The whole concept of Madras, as you may know, came into being due to the supposed availability of fabrics in the hinterland, which a 'factory' in Madras could exploit. Having started off on this flawed premise, it was necessary to ensure that the city did supply cloth of various kinds. Therefore, it does not seem surprising at all that a Gujarati comes to Madras to set up a business styled as "Benares, Kollegal, Madura Cloth & Musk Merchants". Mani Sunker Davay set up this business in 18... and brought his son into it later. Today, it is run by his descendants, possibly in the same location that the founder conducted his business. For that reason alone, it deserves to be famous.
The kind of cloth that they trade in includes garments designed for ceremonial occasions - veshtis, angavastrams and the like. Benares is of course famous for its silks; Kollegal is well known for its gold-laced cloth, besides its silk weaving. The Gazetteer of South India, sometime in the 1880s, notes that "...some of the silk cloths made here cost as much as Rs.300 each, or even more, according to the gold and silver embroidery...". Madura - with its famous art of making lacework in gold and silver, for the borders of turbans and other cloths. That Mani Sunker traded in such cloth shows off the nature of his clientele. Even today, he is the preferred supplier to famous singers - Sanjay Subrahmanyan being one who swears by Mani Sunker Davay for all his concert wardrobes.
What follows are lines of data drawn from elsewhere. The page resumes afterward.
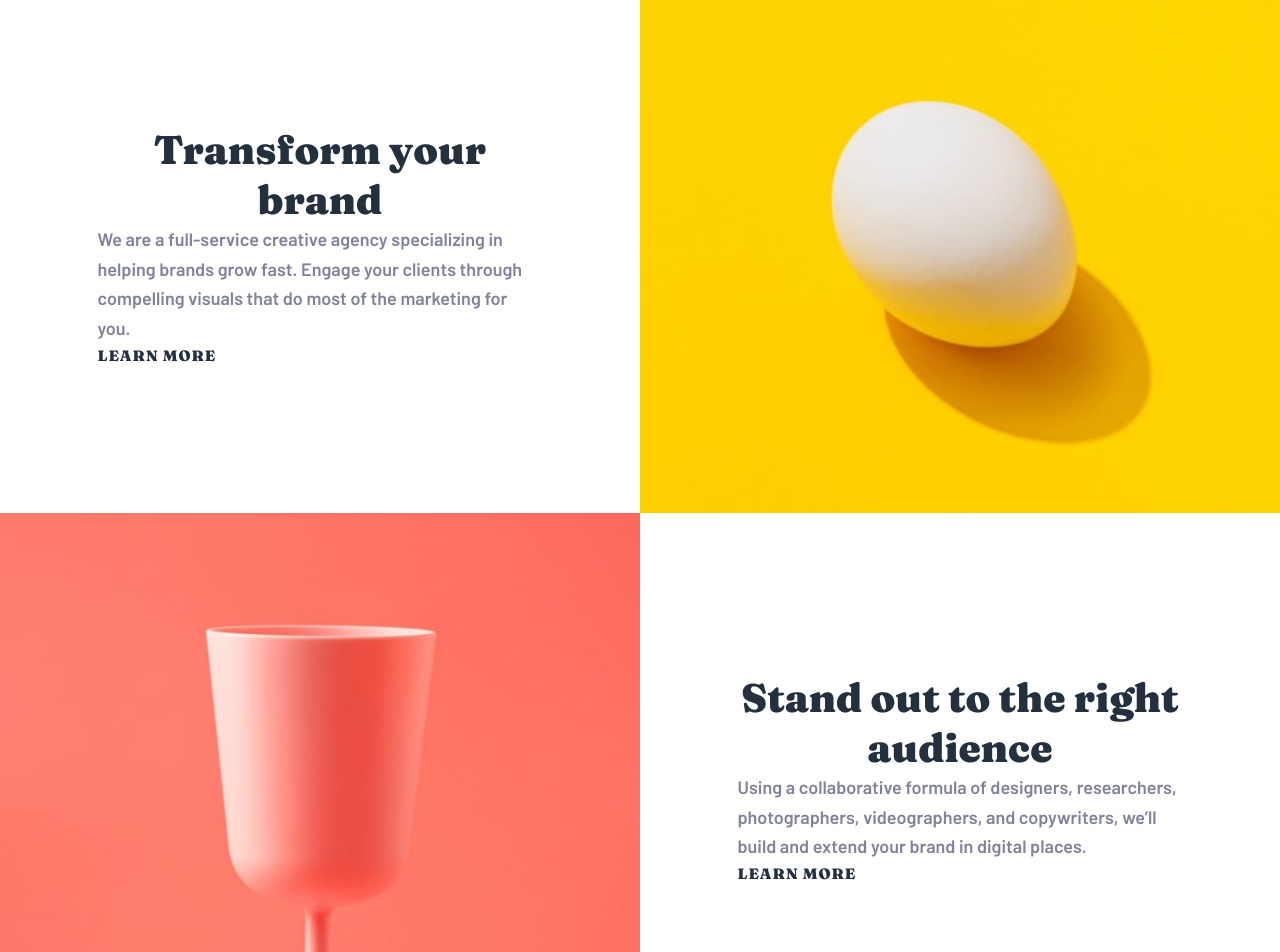
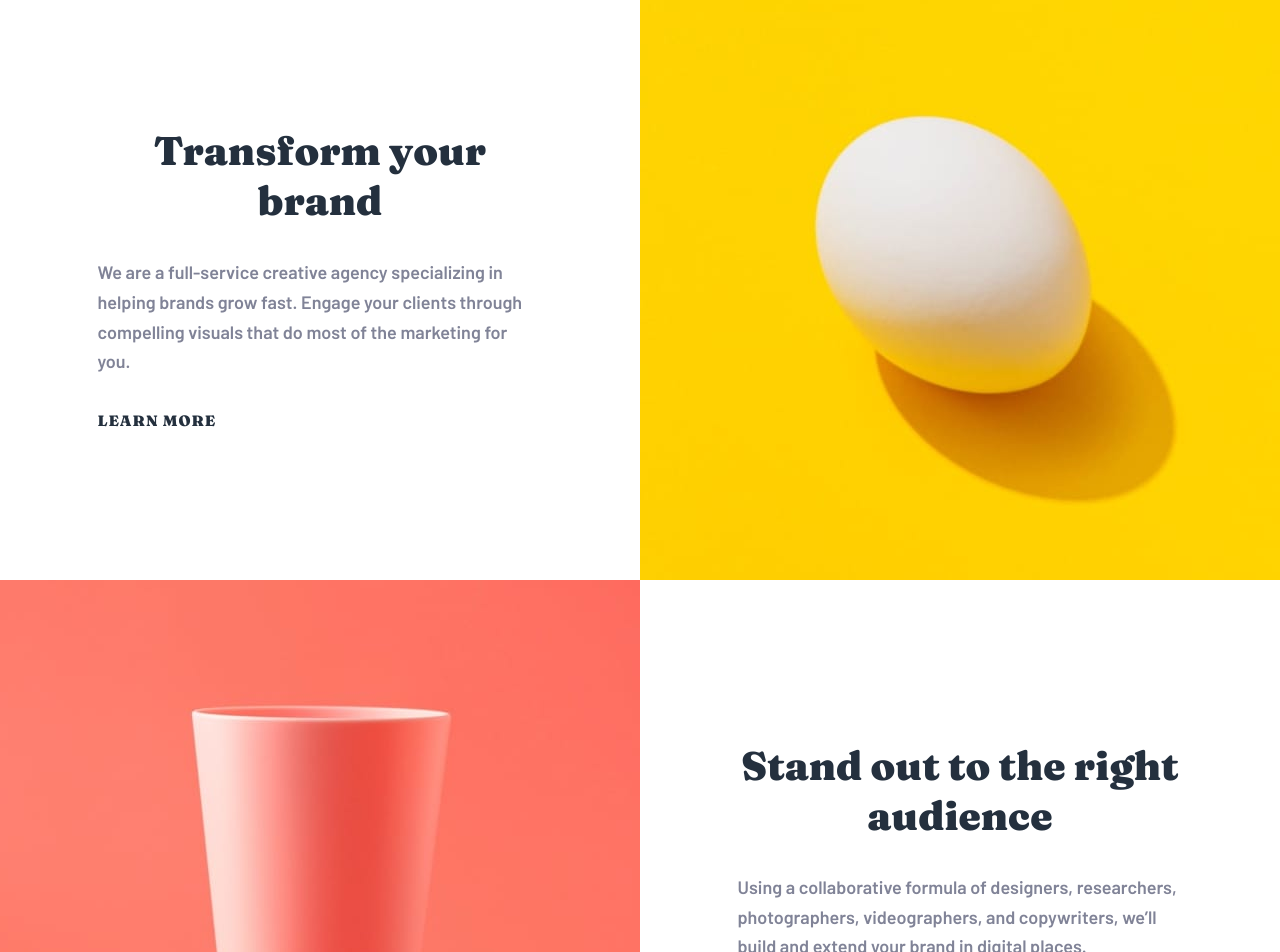
Before and after one commit to JakubM-I/agency-landing-page, a React (Vite) app: page / in a window 1280 px wide. Shown: the part 820-1772 px from the top of the page. Built offline with nearby package versions, Linux system fonts and the light colour scheme.

Commit message:
Correct grid elements styling

```diff
--- a/src/components/GridSection/index.tsx
+++ b/src/components/GridSection/index.tsx
@@ -7,23 +7,23 @@ const GridSection: React.FC = () => {
     return (
         <div>
             <div className="flex flex-wrap-reverse md:flex-nowrap justify-center items-center">
-                <div className="w-full md:w-1/2 flex justify-center items-center bg-white">
-                    <div className="flex flex-col justify-center items-start w-fit max-w-[445px]">
+                <div className="w-full md:w-1/2 flex justify-center items-center bg-white px-6 py-16 sx:py-[67px]">
+                    <div className="flex flex-col justify-center items-start gap-6 sx:gap-8 w-fit max-w-[445px]">
                         <h2 className="text-preset-3 text-center text-grey-950">Transform your brand</h2>
                         <p className="text-preset-10 text-left text-grey-550">We are a full-service creative agency specializing in helping brands grow fast. Engage your clients through compelling visuals that do most of the marketing for you.</p>
                         <a href="#" className="text-preset-8 uppercase text-grey-950 text-left">Learn more</a>
                     </div>
                 </div>
-                <div className="w-full md:w-1/2">
-                    <img src={transformImg} alt="" />
+                <div className="w-full md:w-1/2 sx:h-[600px]">
+                    <img src={transformImg} alt="" className="w-full h-full object-cover" />
                 </div>
             </div>
             <div className="flex flex-wrap md:flex-nowrap justify-center items-center">
-                <div className="w-full md:w-1/2">
-                    <img src={audienceImg} alt="" />
+                <div className="w-full md:w-1/2 sx:h-[600px]">
+                    <img src={audienceImg} alt="" className="w-full h-full object-cover"/>
                 </div>
-                <div className="w-full md:w-1/2 flex justify-center items-center bg-white">
-                    <div className="flex flex-col justify-center items-start w-fit max-w-[445px]">
+                <div className="w-full md:w-1/2 flex justify-center items-center bg-white px-6 py-16 sx:py-[67px]">
+                    <div className="flex flex-col justify-center items-start gap-6 sx:gap-8 w-fit max-w-[445px]">
                         <h2 className="text-preset-3 text-center text-grey-950">Stand out to the right audience</h2>
                         <p className="text-preset-10 text-left text-grey-550">Using a collaborative formula of designers, researchers, photographers, videographers, and copywriters, we’ll build and extend your brand in digital places. </p>
                         <a href="#" className="text-preset-8 uppercase text-grey-950 text-left">Learn more</a>
```
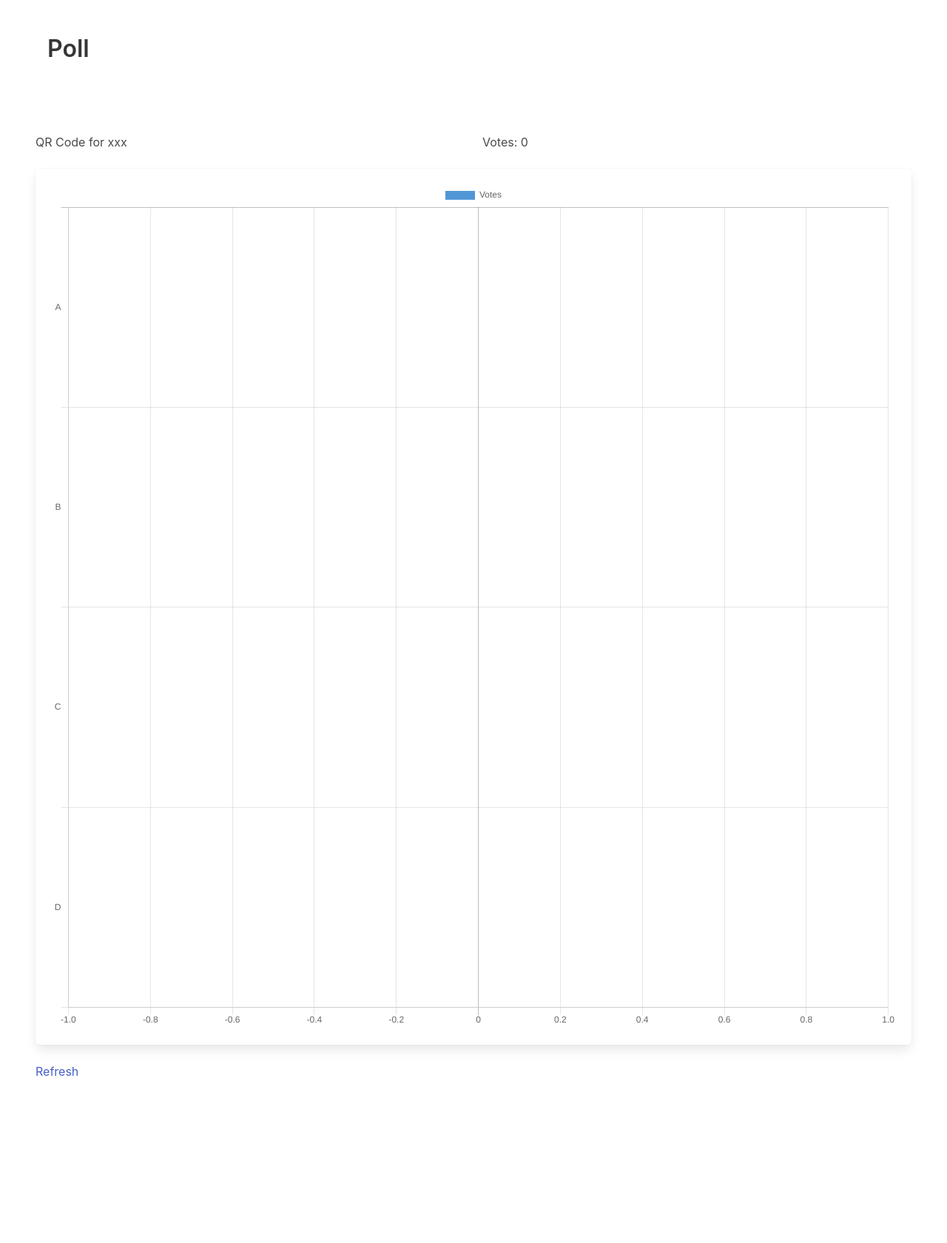
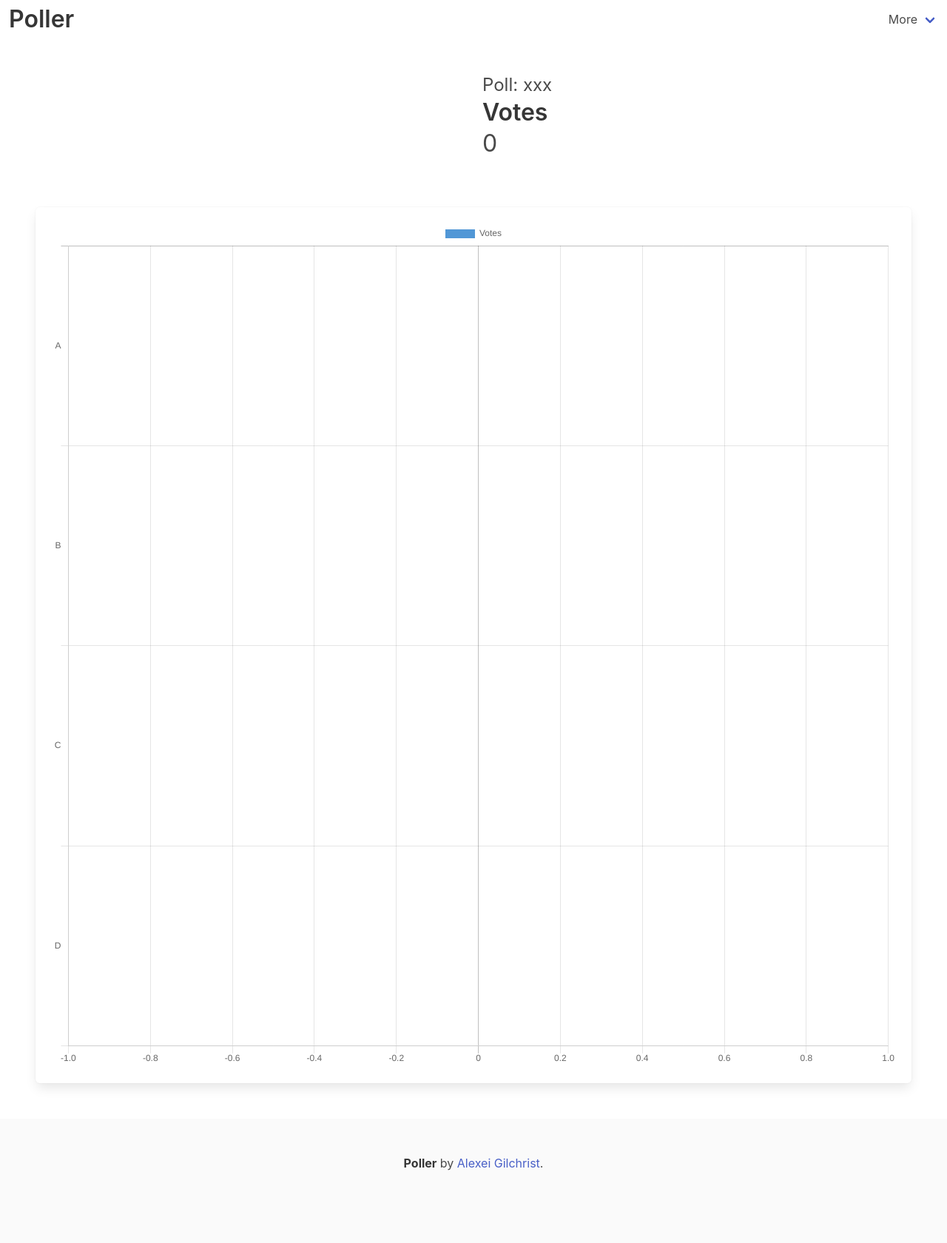
Before and after one commit to aalexei/poller, a Flask app: page /poller in a window 1280 px wide. Shown: the whole page at 74% size. Before the commit the page ends 1454 px from the top, so only its background shows below. Run offline with Flask 2, Linux system fonts and the light colour scheme; data that the repository does not hold is empty; a map, chart or similar area stays blank; some libraries are stand-ins or nearby versions.

Commit message:
Added QR code and some styling. Menu items for control

```diff
--- a/poller/app.py
+++ b/poller/app.py
@@ -1,5 +1,5 @@
 #!/usr/bin/env python3
-import sqlite3, uuid, json
+import sqlite3, uuid, json, socket
 from flask import g, Flask
 from flask import session, redirect, url_for, request, render_template, flash
 from collections import Counter
@@ -87,6 +87,13 @@
 
     return render_template("choosepoll.html", session=session)
 
+@app.route('/forgetpoll')
+def forgetpoll():
+    if 'pollcode' in session:
+        del session['pollcode']
+
+    return redirect(url_for('index'))
+
 @app.route('/vote', methods=('GET', 'POST'))
 def vote():
     error = None
@@ -118,12 +125,6 @@
 
 
 
-@app.route('/poll')
-def poll():
-    cur = get_db().cursor()
-    return "Poll"
-
-
 @app.route('/clear')
 def clearuid():
     for key in ['uid', 'pollcode']:
@@ -139,7 +140,7 @@
     db.execute("DELETE FROM votes WHERE pollcode = ?", [pollcode])
     db.commit()
 
-    return "Done"
+    return redirect(url_for('poller'))
 
 @app.route('/poller', methods=('GET', 'POST'))
 def poller():
@@ -154,6 +155,9 @@
     labels = ["A", "B", "C", "D"]
     values = [c[l] for l in labels]
 
+    hostname = socket.gethostname()
+    #ip_address = socket.gethostbyname(hostname)
+
     data = {
         'labels':labels,
         'datasets': [{
@@ -164,4 +168,4 @@
     }
 
 
-    return render_template("poller.html", votes=votes, data = json.dumps(data), pollcode=pollcode)
+    return render_template("poller.html", votes=votes, data = json.dumps(data), pollcode=pollcode, host=hostname)
--- a/poller/templates/base.html
+++ b/poller/templates/base.html
@@ -8,20 +8,76 @@
         {% block extrahead %}{% endblock %}
     </head>
     <body>
+        <nav class="navbar" role="navigation" aria-label="main navigation">
+            <div class="navbar-brand">
+                <a class="navbar-item" href="/">
+                    <h1 class="title">Poller</h1>
+                </a>
+
+                <a role="button" class="navbar-burger burger" aria-label="menu" aria-expanded="false" data-target="navbarBasicExample">
+                    <span aria-hidden="true"></span>
+                    <span aria-hidden="true"></span>
+                    <span aria-hidden="true"></span>
+                </a>
+            </div>
+
+            <div id="navbarBasicExample" class="navbar-menu">
+                <div class="navbar-end">
+                    <div class="navbar-item has-dropdown is-hoverable">
+                        <a class="navbar-link">
+                            More
+                        </a>
+                        <div class="navbar-dropdown">
+                            {% block menu %}{% endblock %}
+                        </div>
+                    </div>
+                </div>
+
+            </div>
+        </nav>
         <section class="section">
             <div class="container">
-                <h1 class="title">
-                    Poll
-                </h1>
                 {% for message in get_flashed_messages() %}
                 <div class="notification is-warning">
                     <div class="flash">{{ message }}</div>
                 </div>
                 {% endfor %}
             </div>
-        </section>
-        <section class="section">
             {% block body %}{% endblock %}
         </section>
+        <footer class="footer">
+            <div class="content has-text-centered">
+                <p>
+                    <strong>Poller</strong> by <a href="https://entropy.energy">Alexei Gilchrist</a>.
+                </p>
+            </div>
+        </footer>
     </body>
+    <script>
+     document.addEventListener('DOMContentLoaded', () => {
+
+         // Get all "navbar-burger" elements
+         const $navbarBurgers = Array.prototype.slice.call(document.querySelectorAll('.navbar-burger'), 0);
+
+         // Check if there are any navbar burgers
+         if ($navbarBurgers.length > 0) {
+
+             // Add a click event on each of them
+             $navbarBurgers.forEach( el => {
+                 el.addEventListener('click', () => {
+
+                     // Get the target from the "data-target" attribute
+                     const target = el.dataset.target;
+                     const $target = document.getElementById(target);
+
+                     // Toggle the "is-active" class on both the "navbar-burger" and the "navbar-menu"
+                     el.classList.toggle('is-active');
+                     $target.classList.toggle('is-active');
+
+                 });
+             });
+         }
+
+     });
+    </script>
 </html>
--- a/poller/templates/choosepoll.html
+++ b/poller/templates/choosepoll.html
@@ -5,7 +5,7 @@
     <div class="field">
         <label class="label">Join Poll</label>
         <div class="control">
-            <input class="input" type="text" placeholder="Form code" name="pollcode">
+            <input class="input" type="text" placeholder="Poll code" name="pollcode">
         </div>
     </div>
     <div class="field is-grouped">
@@ -14,5 +14,4 @@
         </div>
     </div>
 </form>
-<div>{{ session }}</div>
 {% endblock %}
--- a/poller/templates/poller.html
+++ b/poller/templates/poller.html
@@ -3,18 +3,39 @@
 {% block extrahead %}
 <!-- <meta http-equiv="refresh" content="10"> -->
 <script src="https://cdn.jsdelivr.net/npm/chart.js@2.8.0"></script>
+<script src="/static/js/qrious.min.js"></script>
+{% endblock %}
+{% block menu %}
+<a class="navbar-item" href="/poller">
+    Refresh
+</a>
+<hr class="navbar-divider">
+<a class="navbar-item" href="/clearvotes/{{pollcode}}">
+    Clear votes
+</a>
 {% endblock %}
 {% block body %}
-<div class="columns">
+<div class="columns is-mobile is-centered">
     <div class="column">
-        QR Code for {{pollcode}}
+        <canvas id="qr"></canvas>
+        <script>
+         (function() {
+             var qr = new QRious({
+                 element: document.getElementById('qr'),
+                 value: 'http://{{host}}/?pollcode={{pollcode}}',
+                 size: 300,
+             });
+         })();
+        </script>
     </div>
     <div class="column">
-        Votes: {{ votes|length }}
+        <p class="subtitle is-4">Poll: {{pollcode}}</p>
+        <p class="title is-3">Votes</p>
+        <p class="subtitle is-3">{{ votes|length }}</p>
     </div>
 </div>
 <div class="box">
-    <canvas id="myChart" width="200" height="200"></canvas>
+    <canvas id="myChart" width="100%" height="100%"></canvas>
     <script>
      var ctx = document.getElementById('myChart');
      var myChart = new Chart(ctx, {
@@ -24,5 +45,4 @@
      });
     </script>
 </div>
-<a href="/poller">Refresh</a>
 {% endblock %}
```
Also changed, not shown: poller/templates/poll.html (+9 -1 lines).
But the most intriguing feature of this board, for me, is its break with 'tradition'. There are many who still refer to this city as 'Madras', refusing to acknowledge its 1996 renaming to Chennai. They all forget the fact that even before 1996, it was very common, if not the standard practice, to use 'Madras' in English versions and 'Chennai' in Tamizh. However, this signboard not only shows the word "Madras" in Tamizh, but has spelt it using a script that was replaced sometime in the 1970s!